Skip the pictures and copy all the data that follows exactly.

══════

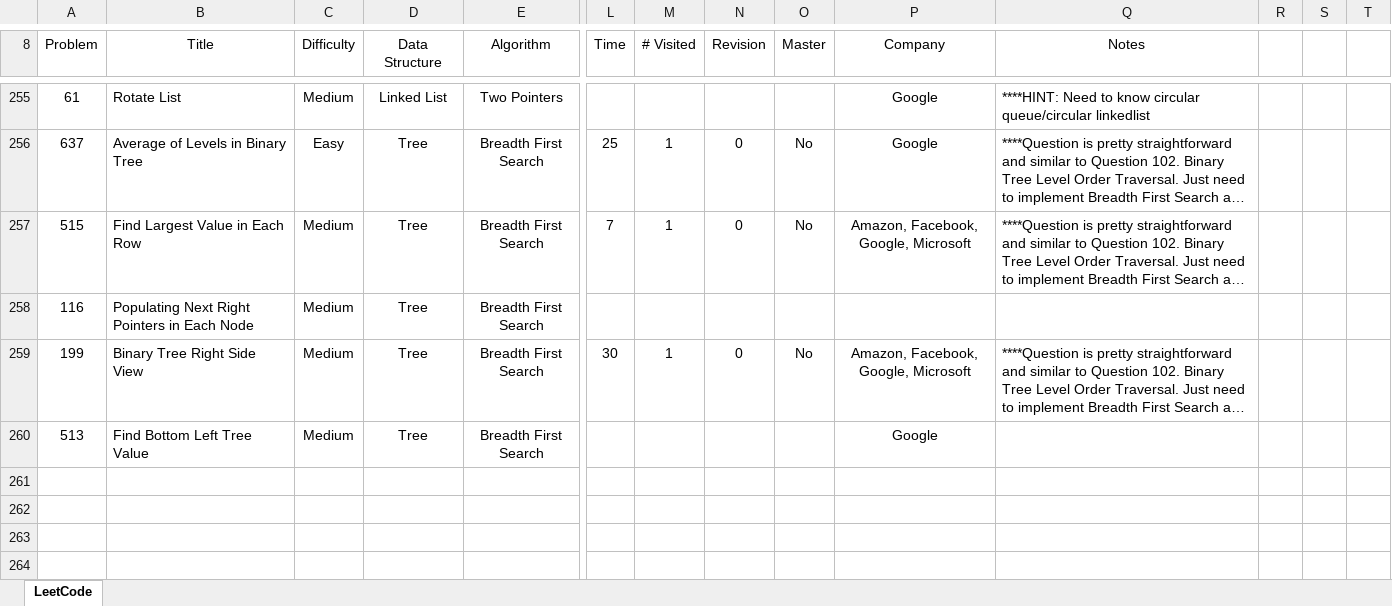
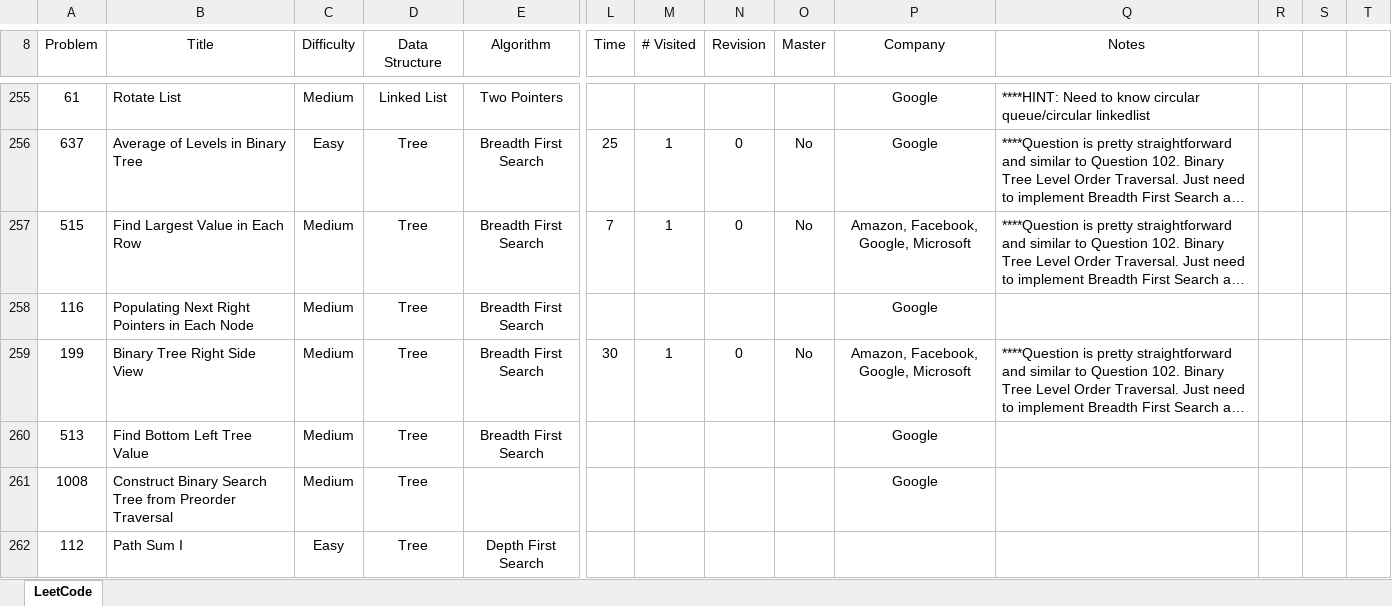
Before and after one commit to leontan4/LeetCode, an Excel workbook: LeetCode Tracker.xlsx, sheet LeetCode, drawn as a sheet; only a part is shown, gaps mark what is left out; long unchanged cells end in …; values as stored, in another font and other column widths than the file's, no borders; conditional formats not drawn; rows hold the shown columns only; the diff covers the shown part only; the diff names each change by its address in the sheet, - before the commit and + after, or states it on an @@ line.

Commit message:
updated tracker

```diff
--- a/LeetCode Tracker.xlsx (sheet LeetCode)
+++ b/LeetCode Tracker.xlsx (sheet LeetCode)
-P258 (Company): (empty)
+P258 (Company): Google
+row 261: 1008 | Construct Binary Search Tree from Preorder Traversal | Medium | Tree |  |  |  |  |  | Google
+row 262: 112 | Path Sum I | Easy | Tree | Depth First Search
```
Also changed, not shown: 5 added rows and 10 edited cells elsewhere in this sheet.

══════

### Solution for this exercise
Before and after one commit to leontan4/LeetCode, an Excel workbook: LeetCode Tracker.xlsx, sheet LeetCode, drawn as a sheet; only a part is shown, gaps mark what is left out; long unchanged cells end in …; values as stored, in another font and other column widths than the file's, no borders; conditional formats not drawn; rows hold the shown columns only; the diff covers the shown part only; the diff names each change by its address in the sheet, - before the commit and + after, or states it on an @@ line.

Commit message:
updated tracker

```diff
--- a/LeetCode Tracker.xlsx (sheet LeetCode)
+++ b/LeetCode Tracker.xlsx (sheet LeetCode)
-P258 (Company): (empty)
+P258 (Company): Google
+row 261: 1008 | Construct Binary Search Tree from Preorder Traversal | Medium | Tree |  |  |  |  |  | Google
+row 262: 112 | Path Sum I | Easy | Tree | Depth First Search
```
Also changed, not shown: 5 added rows and 10 edited cells elsewhere in this sheet.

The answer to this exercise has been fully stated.